| Reforestation in the Pacific Islands |
|4. Project, species, and site selection|
Site selection should be a thorough, careful procedure. The two major types of sites to consider are nursery and planting sites. Some projects require both types of sites. For direct seeding projects, a nursery is not required.
Nursery sites should be centrally located and accessible to the planting sites. Adequate water is a high priority. Proximity to roads and quick transport is important, as prolonged exposure of seedlings and cuttings during transport must be avoided. It is a good idea to locate the nursery near a settled area so that it can be constantly supervised and maintained regularly. If pots are to be used for seedlings, soil can be prepared at the site and placed in the pots as needed.

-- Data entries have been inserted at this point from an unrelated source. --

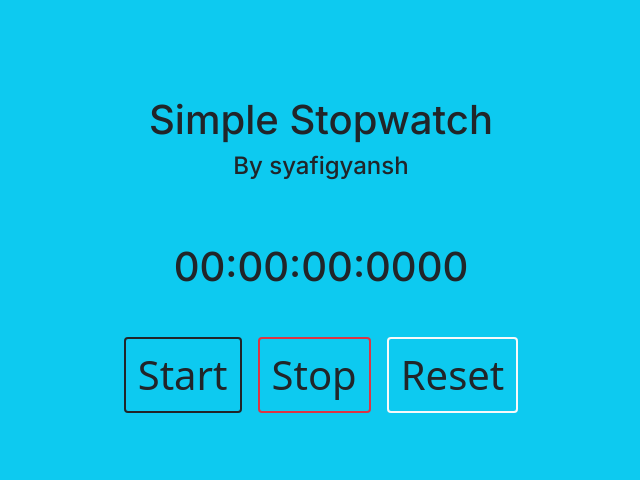
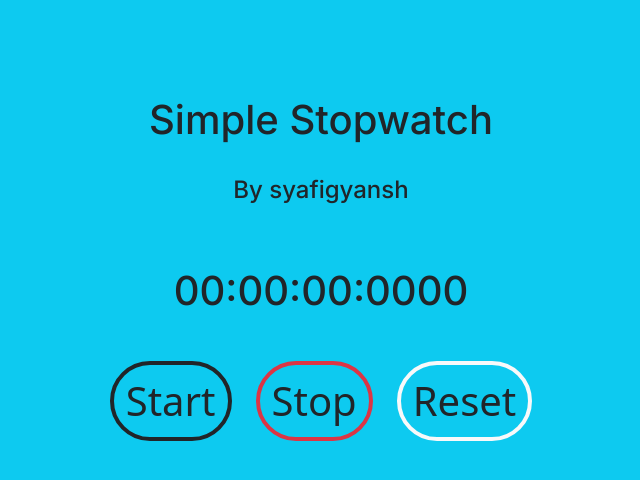
Before and after one commit to syafigya/Stopwatch, a plain HTML site: page index.html in a window 1280 px wide. Shown: the whole page, without its empty margins (319-959 px from the left). Drawn offline with nearby package versions, Linux system fonts and the light colour scheme.

Commit message:
Perubahan Desain (sedikit)

```diff
--- a/index.html
+++ b/index.html
@@ -11,16 +11,16 @@
     <title>Simple Stopwatch</title>
   </head>
   <body class="bg-info">
-      <div class="container container-fluid d-flex align-items-center justify-content-center flex-column mt-5 p-5">
+      <div class=" container-fluid d-flex align-items-center justify-content-center flex-column mt-5 p-5">
         <h1 class="text-center "> Simple Stopwatch </h1>
-        <h4 class="text-center "> By syafigyansh </h4>
+        <h4 class="text-center mt-4 "> By syafigyansh </h4>
 
         <p class="fs-1 text-center mt-5 " id="timer"> 00:00:00:0000</p>
 
-        <div class="d-flex mx-auto flex-row mt-4 gap-3 justify-content-center">
-            <button type="button" class="btn fs-1 border-dark border-2" id="button-start"> Start </button>
-            <button type="button" class="btn fs-1 border-danger border-2" id="button-stop"> Stop </button>
-            <button type="button" class="btn fs-1 border-light border-2" id="button-reset"> Reset</button>
+        <div class="d-flex mx-auto  mt-4 gap-4 justify-content-center">
+            <button type="button" class="btn fs-1 border-dark border-4 rounded-pill" id="tombol-start"> Start </button>
+            <button type="button" class="btn fs-1 border-danger border-4 rounded-pill " id="tombol-stop"> Stop </button>
+            <button type="button" class="btn fs-1 border-light border-4 rounded-pill  " id="tombol-reset"> Reset</button>
         </div>
       </div>
 
--- a/main.js
+++ b/main.js
@@ -1,8 +1,8 @@
 let [milliseconds,seconds,minutes,hours] = [0,0,0,0];
 let int = null;
-let btnStart = document.getElementById('button-start')
-let btnStop = document.getElementById('button-stop')
-let btnReset = document.getElementById('button-reset')
+let btnStart = document.getElementById('tombol-start')
+let btnStop = document.getElementById('tombol-stop')
+let btnReset = document.getElementById('tombol-reset')
 
 btnStart.onclick = function (){
     if(int!==null){
```
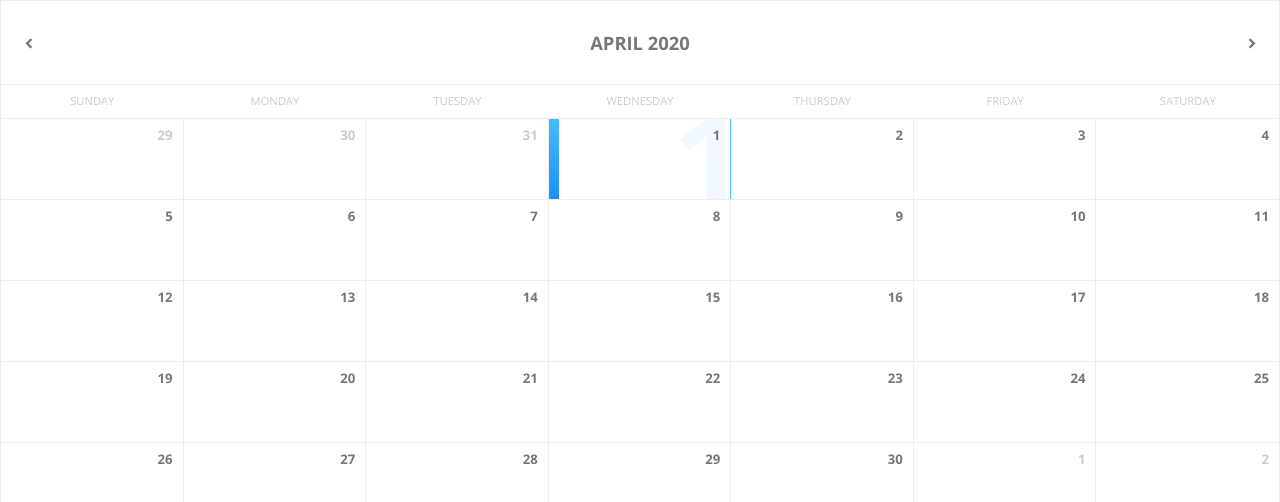
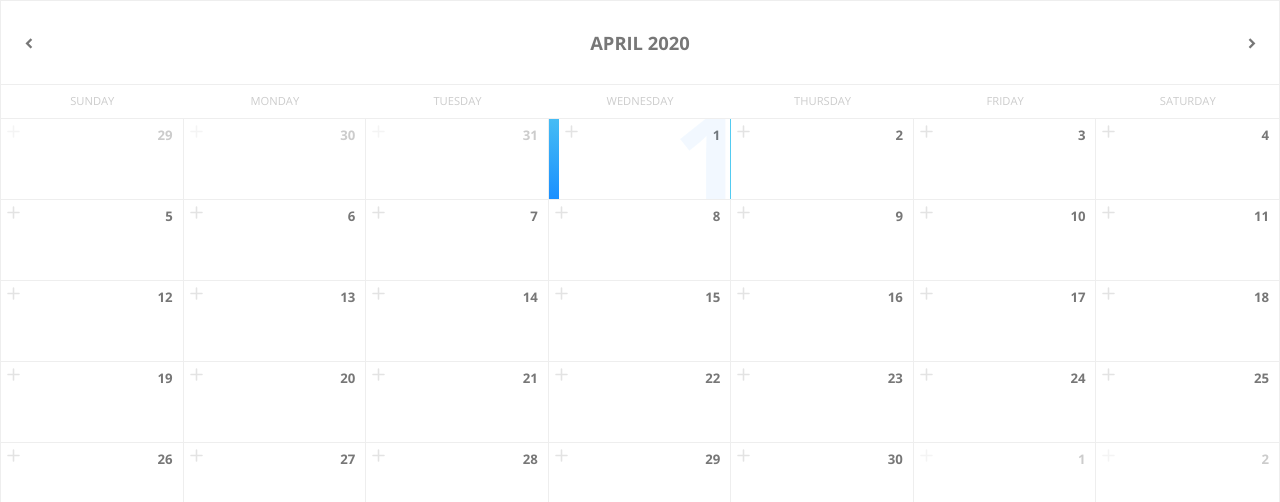
Before and after one commit to SpeedCal/app, a React (Create React App) app: page /calendar.jpg in a window 1280 px wide. Shown: the top 502 px of the page. Built offline with nearby package versions, Linux system fonts and the light colour scheme.

Commit message:
inserted a plus button on each calendar day. The plus button's opacity increases when hovered. Ran into an issue since the calendar day is clickable, the onClick for the plus button seems to be inaccessible.

```diff
--- a/src/App.css
+++ b/src/App.css
@@ -215,3 +215,10 @@ main {
   flex-basis: calc(100% / 7);
   width: calc(100% / 7);
 }
+
+.add-event-button {
+  opacity: 20%;
+}
+.add-event-button:hover {
+  opacity: 100%;
+}
--- a/src/components/Calendar.jsx
+++ b/src/components/Calendar.jsx
@@ -2,6 +2,7 @@ import React, { useState, useEffect } from "react";
 import * as dateFns from "date-fns";
 import { useLocation, useHistory, withRouter } from 'react-router-dom';
 import queryString from 'query-string';
+import { IoIosAdd } from "react-icons/io";
 
 //import { logger } from "services/Logger";
 
@@ -94,6 +95,10 @@ const Calendar = ({ history }) => {
     return <div className="days row">{days}</div>;
   }
 
+  const makeEvent = () => {
+    console.log("add event")
+  }
+
   const renderCells = () => {
     const monthStart = dateFns.startOfMonth(currentMonth);
     const monthEnd = dateFns.endOfMonth(monthStart);
@@ -121,12 +126,13 @@ const Calendar = ({ history }) => {
               !dateFns.isSameMonth(day, monthStart)
                 ? "disabled"
                 : dateFns.isSameDay(day, selectedDate) ? "selected" : ""
-            }`}
+              }`}
             key={day}
             onClick={() => onDateClick(dateFns.format(cloneDay, 'yyyy-MM-dd'))}
           >
             <span className="number">{formattedDate}</span>
             <span className="bg">{formattedDate}</span>
+            <span><IoIosAdd className="add-event-button" size={25} onClick={makeEvent} /></span>
           </div>
         );
         day = dateFns.addDays(day, 1);
```
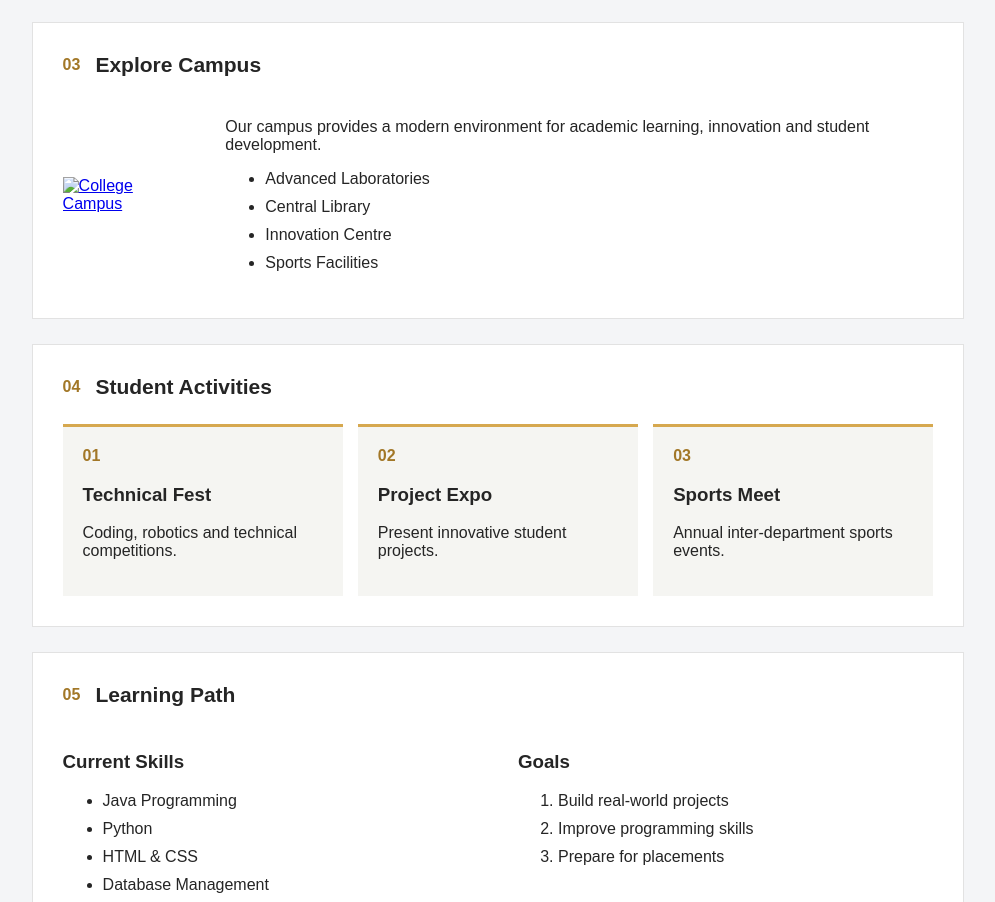
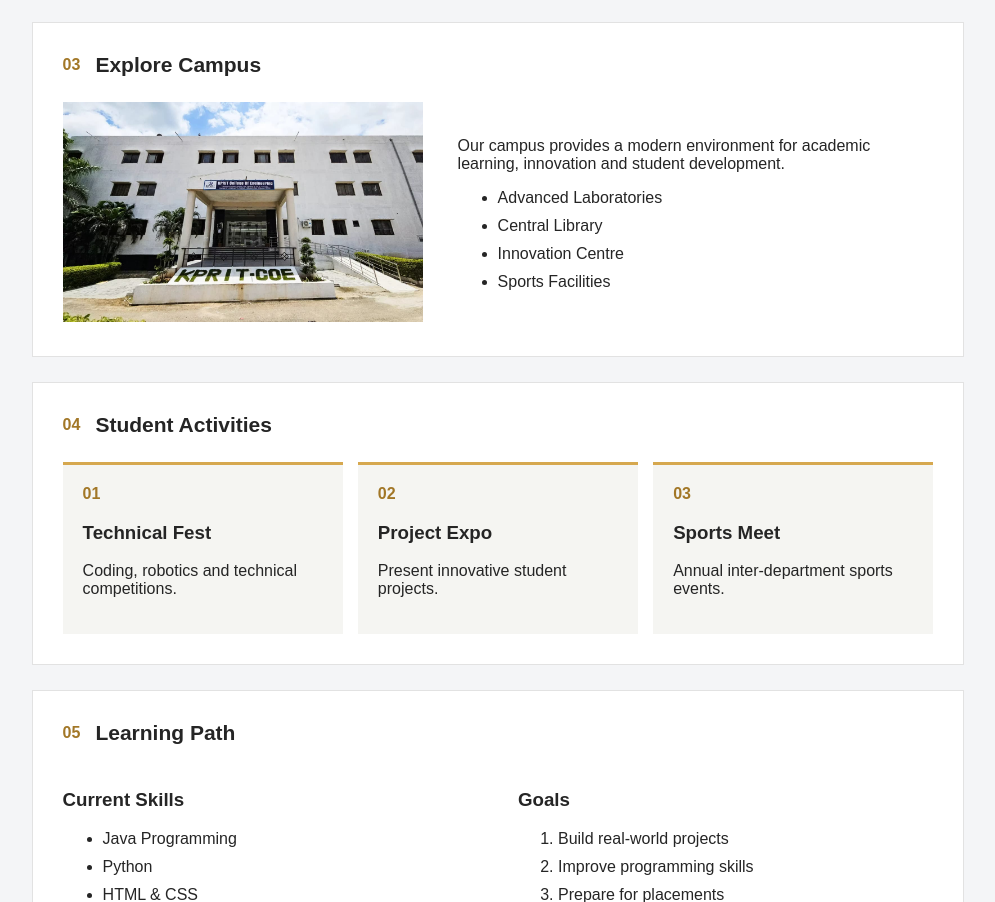
Before and after one commit to anandmitta22/university-website, a plain HTML site: page index.html in a window 1280 px wide. Shown: the part 1147-2049 px from the top of the page, without its empty margins (252-1247 px from the left). Drawn offline with Linux system fonts and the light colour scheme.

Commit message:
Update index.html

```diff
--- a/index.html
+++ b/index.html
@@ -200,7 +200,7 @@
 
                     <a href="https://kpritech.ac.in/" target="_blank">
 
-                        <img src="image/kpritcoe.jpeg"
+                        <img src="kpritcoe.jpeg"
                              alt="College Campus">
 
                     </a>
```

If cuttings are to be transplanted directly into the soil, the soil must be of high quality, rich and deep with good drainage. A soil with a crumbly texture is best, with a reasonable mix of sand and clay. Other points to consider are:
o The availability of local labor and materials for constructing fencing, sheds, etc.
o The need for protection from wind, animals, and people,
o Written permission from the owner of the land or the community for its use
o The need for a caretaker
o Sites with few weeds
o Sites not recently used as nurseries (to avoid pests and depleted soil)
o Sufficient size for the expected need, with extra room adjacent to the facility for possible expansion.
Many of these points are covered in detail in Chapter 5. (For more information, see FAO, 1977; FAO, 1980; and FAO, 1982.)
Planting sites require the forester to learn land use patterns and analyze environmental opportunities and constraints in the area. These factors will determine if trees are needed, where they are needed, and how they can best be used. The most common reasons for planting trees fall into two categories: protection/conservation and production.
For protection/conservation purposes, select a site that provides the best possible conservation results. Marginal lands or lands damaged by erosion can be greatly improved by tree planting. The site conditions will largely determine the types of tree species selected.
For production (food, fodder, fuel, etc.) a good site is necessary to maximize output. If farmers' fields are to be used, trees that work well w ith existing crops must be planted. Markets and transportation should be available on a regular basis. For forestry and community development purposes, using marginal and damaged land for production will allow both production and protection. There may be a need for both production and protection where ideal sites are not available for the type of trees specified by community and environmental needs.
As stated before, the community must be involved in the process of site selection. Other considerations involve permission (written) from the owner(s), agreements for maintenance and protection, and agreement on the techniques to be used.